▶ _TASK GOAL_
Filter the records below down to lines containing "iloc".

LISTED ENTRIES Block Start

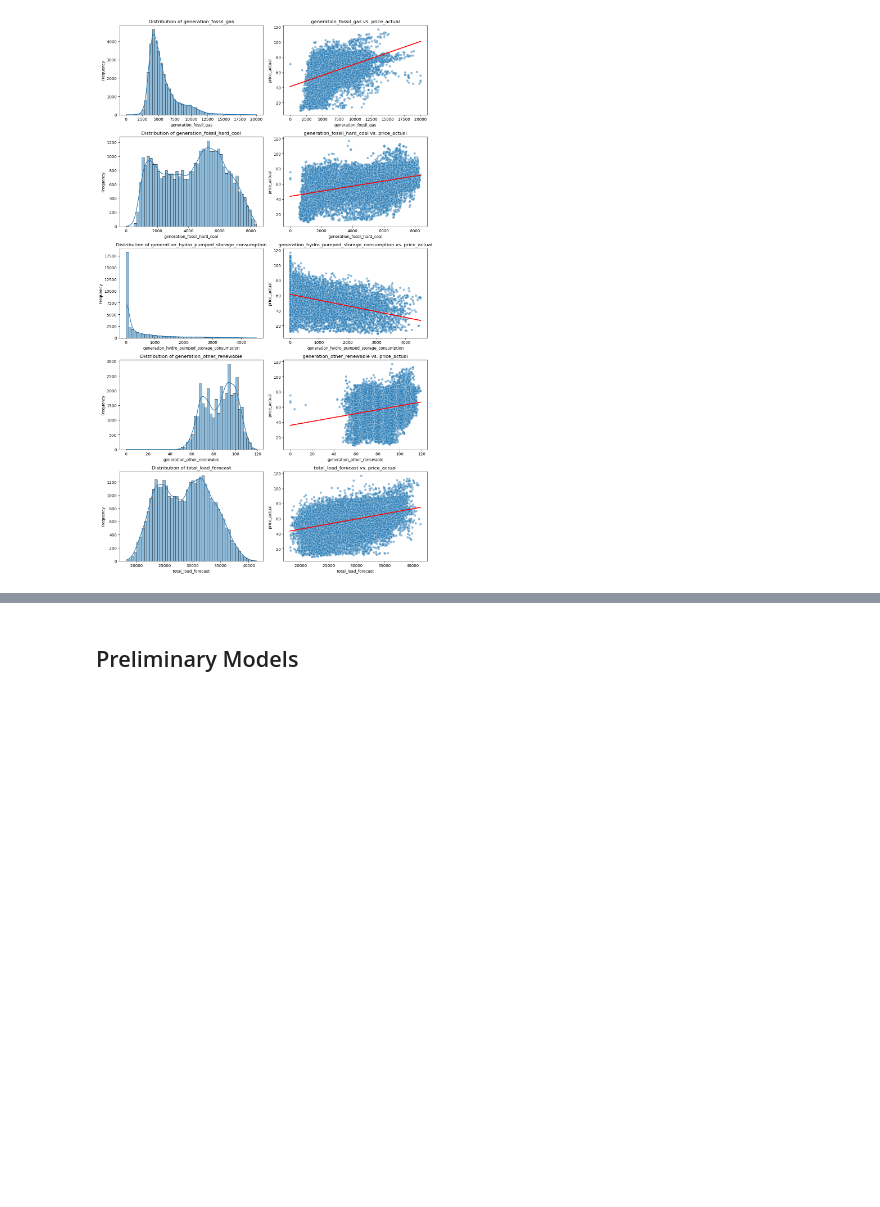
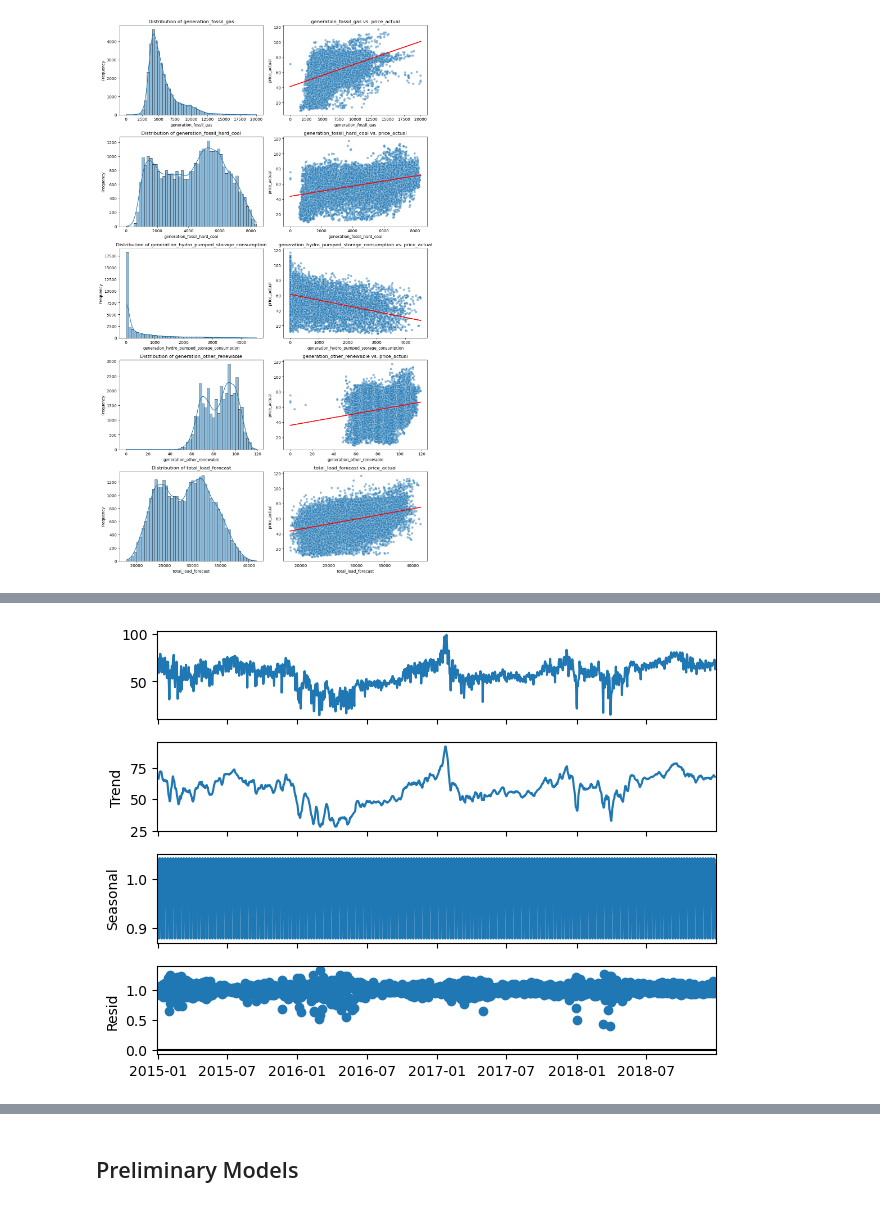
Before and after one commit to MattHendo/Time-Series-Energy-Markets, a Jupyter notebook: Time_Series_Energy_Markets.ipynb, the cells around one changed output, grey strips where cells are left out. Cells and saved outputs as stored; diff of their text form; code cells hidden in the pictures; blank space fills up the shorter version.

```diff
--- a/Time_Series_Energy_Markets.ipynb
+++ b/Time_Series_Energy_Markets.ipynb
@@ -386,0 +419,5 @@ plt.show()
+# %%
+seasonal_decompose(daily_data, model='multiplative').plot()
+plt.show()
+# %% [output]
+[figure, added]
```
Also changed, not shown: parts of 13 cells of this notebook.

LISTED ENTRIES Block End
LISTED ENTRIES Block Start

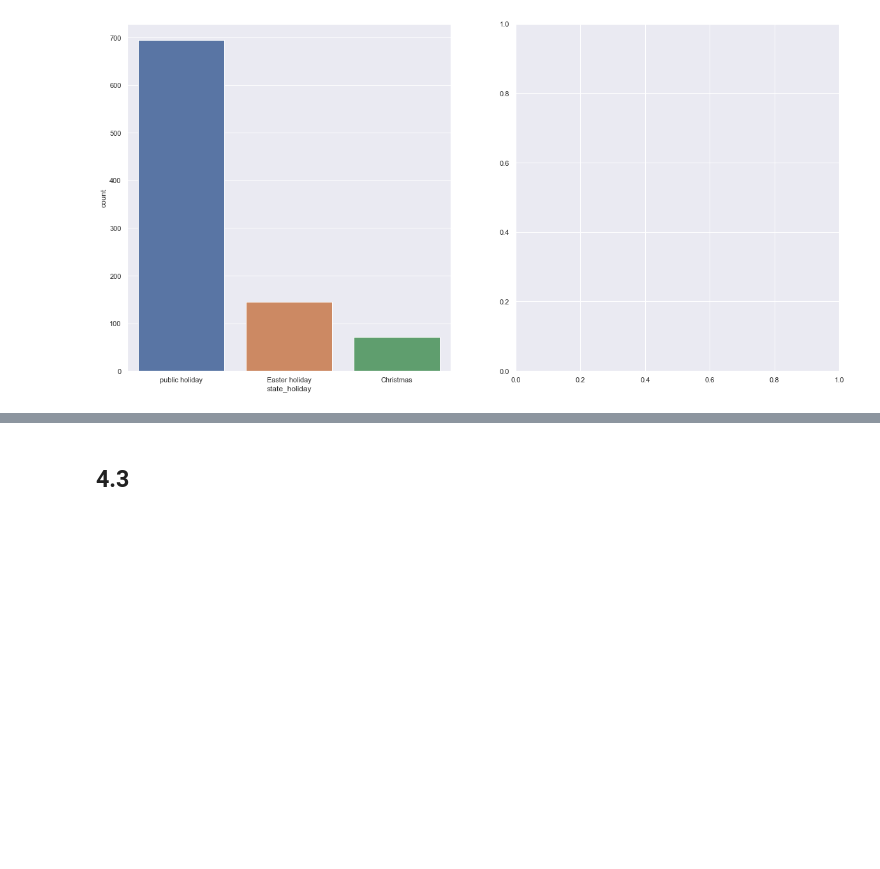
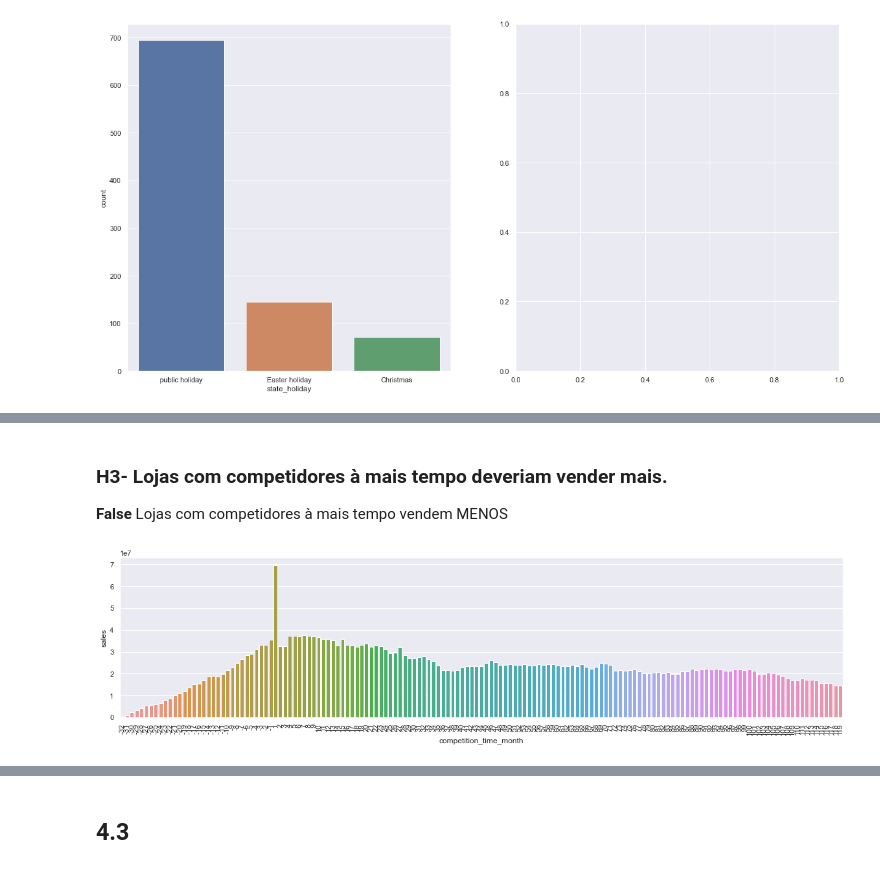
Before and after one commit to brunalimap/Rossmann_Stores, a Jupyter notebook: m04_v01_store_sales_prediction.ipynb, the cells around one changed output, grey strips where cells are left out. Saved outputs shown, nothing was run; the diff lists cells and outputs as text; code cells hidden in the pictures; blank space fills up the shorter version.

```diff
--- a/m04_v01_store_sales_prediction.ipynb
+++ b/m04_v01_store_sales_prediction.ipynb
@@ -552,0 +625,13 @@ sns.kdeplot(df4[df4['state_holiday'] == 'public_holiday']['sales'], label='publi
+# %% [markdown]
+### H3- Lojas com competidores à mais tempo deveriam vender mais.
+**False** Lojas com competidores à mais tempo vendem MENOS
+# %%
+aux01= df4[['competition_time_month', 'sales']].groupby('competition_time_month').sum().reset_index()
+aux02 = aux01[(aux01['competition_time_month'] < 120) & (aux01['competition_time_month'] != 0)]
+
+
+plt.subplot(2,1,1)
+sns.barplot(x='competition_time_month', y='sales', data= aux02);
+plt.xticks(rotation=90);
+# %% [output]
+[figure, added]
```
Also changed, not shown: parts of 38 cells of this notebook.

LISTED ENTRIES Block End
LISTED ENTRIES Block Start

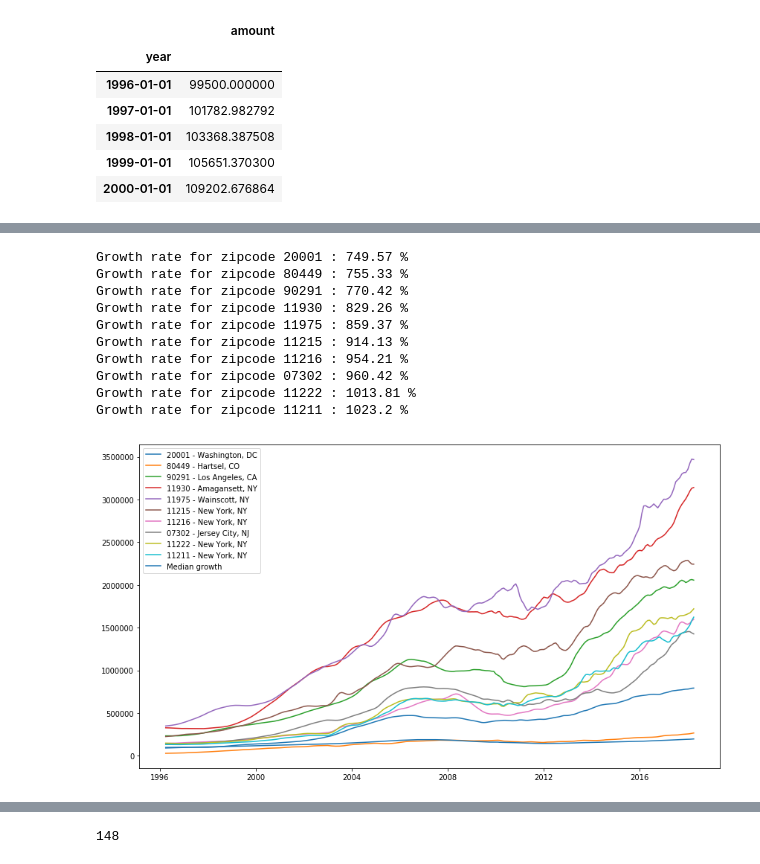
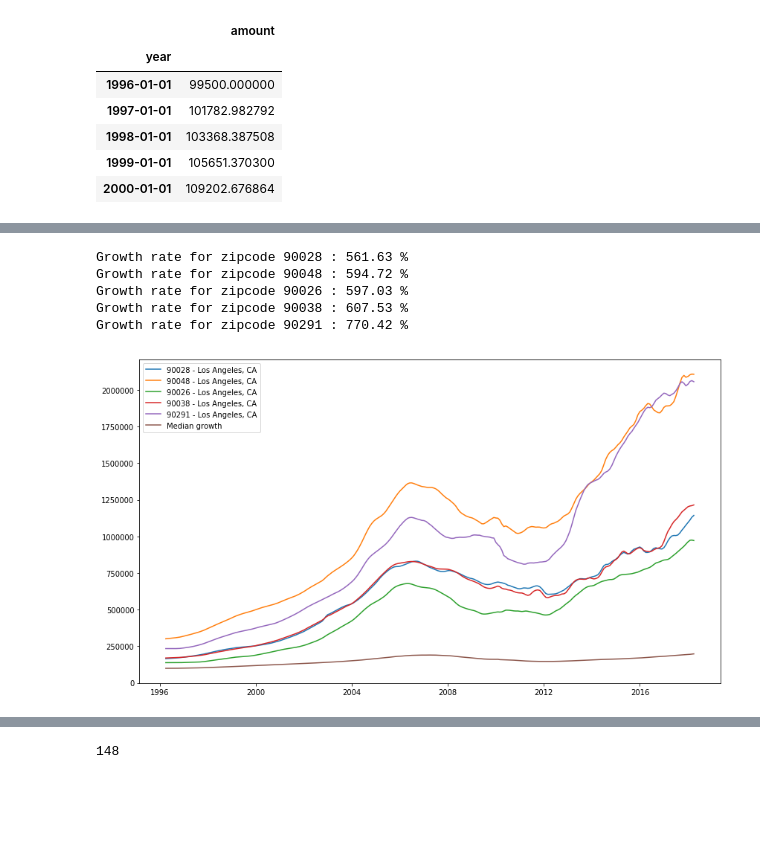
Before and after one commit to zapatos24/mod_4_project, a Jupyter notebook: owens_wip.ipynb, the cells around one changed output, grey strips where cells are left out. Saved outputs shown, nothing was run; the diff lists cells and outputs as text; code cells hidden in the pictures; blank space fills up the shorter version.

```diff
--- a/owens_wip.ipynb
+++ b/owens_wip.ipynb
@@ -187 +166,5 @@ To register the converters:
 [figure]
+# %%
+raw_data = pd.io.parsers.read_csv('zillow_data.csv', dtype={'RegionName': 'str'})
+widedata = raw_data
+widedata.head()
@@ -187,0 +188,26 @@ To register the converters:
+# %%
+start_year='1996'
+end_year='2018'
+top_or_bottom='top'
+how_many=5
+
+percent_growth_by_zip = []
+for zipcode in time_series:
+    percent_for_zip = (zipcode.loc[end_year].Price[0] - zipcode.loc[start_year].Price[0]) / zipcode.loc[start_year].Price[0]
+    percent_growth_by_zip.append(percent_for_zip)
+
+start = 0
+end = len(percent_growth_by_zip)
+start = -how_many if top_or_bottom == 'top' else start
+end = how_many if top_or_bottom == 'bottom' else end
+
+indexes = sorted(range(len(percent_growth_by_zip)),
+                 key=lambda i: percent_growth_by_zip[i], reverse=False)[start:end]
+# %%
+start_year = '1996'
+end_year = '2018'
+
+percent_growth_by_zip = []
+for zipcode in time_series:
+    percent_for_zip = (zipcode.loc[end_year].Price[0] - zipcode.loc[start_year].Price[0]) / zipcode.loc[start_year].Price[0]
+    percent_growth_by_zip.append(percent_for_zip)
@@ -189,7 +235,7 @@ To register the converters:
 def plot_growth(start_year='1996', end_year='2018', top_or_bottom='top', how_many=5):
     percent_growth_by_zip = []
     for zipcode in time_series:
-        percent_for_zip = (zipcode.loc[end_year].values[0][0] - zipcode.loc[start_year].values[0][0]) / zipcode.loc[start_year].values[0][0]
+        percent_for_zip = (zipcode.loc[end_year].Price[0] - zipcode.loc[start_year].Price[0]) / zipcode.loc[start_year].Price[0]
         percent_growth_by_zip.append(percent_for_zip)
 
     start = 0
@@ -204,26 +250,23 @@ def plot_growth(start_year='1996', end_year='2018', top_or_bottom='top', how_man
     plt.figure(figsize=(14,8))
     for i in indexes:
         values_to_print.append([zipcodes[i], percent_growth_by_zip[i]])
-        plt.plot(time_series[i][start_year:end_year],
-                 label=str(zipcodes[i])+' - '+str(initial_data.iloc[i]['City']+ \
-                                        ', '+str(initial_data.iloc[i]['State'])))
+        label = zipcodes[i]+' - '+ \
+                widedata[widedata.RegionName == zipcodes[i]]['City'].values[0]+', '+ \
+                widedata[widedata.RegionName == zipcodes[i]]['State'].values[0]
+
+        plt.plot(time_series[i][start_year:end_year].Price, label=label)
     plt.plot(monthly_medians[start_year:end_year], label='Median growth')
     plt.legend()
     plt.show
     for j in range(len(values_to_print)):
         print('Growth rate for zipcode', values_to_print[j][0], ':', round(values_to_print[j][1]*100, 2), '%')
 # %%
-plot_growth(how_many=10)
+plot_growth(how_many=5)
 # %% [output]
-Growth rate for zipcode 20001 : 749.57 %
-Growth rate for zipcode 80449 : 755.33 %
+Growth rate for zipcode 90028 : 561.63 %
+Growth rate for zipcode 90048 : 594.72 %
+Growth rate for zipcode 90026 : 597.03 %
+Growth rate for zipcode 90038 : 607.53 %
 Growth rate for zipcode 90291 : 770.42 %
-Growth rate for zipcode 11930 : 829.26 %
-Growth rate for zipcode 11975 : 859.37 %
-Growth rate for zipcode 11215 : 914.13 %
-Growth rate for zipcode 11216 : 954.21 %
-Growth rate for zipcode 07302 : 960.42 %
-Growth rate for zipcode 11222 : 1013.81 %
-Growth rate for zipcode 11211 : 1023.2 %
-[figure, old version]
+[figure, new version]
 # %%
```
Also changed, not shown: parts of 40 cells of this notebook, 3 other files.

LISTED ENTRIES Block End

▶ _REPLY TO THE EXERCISE_
-                 label=str(zipcodes[i])+' - '+str(initial_data.iloc[i]['City']+ \
-                                        ', '+str(initial_data.iloc[i]['State'])))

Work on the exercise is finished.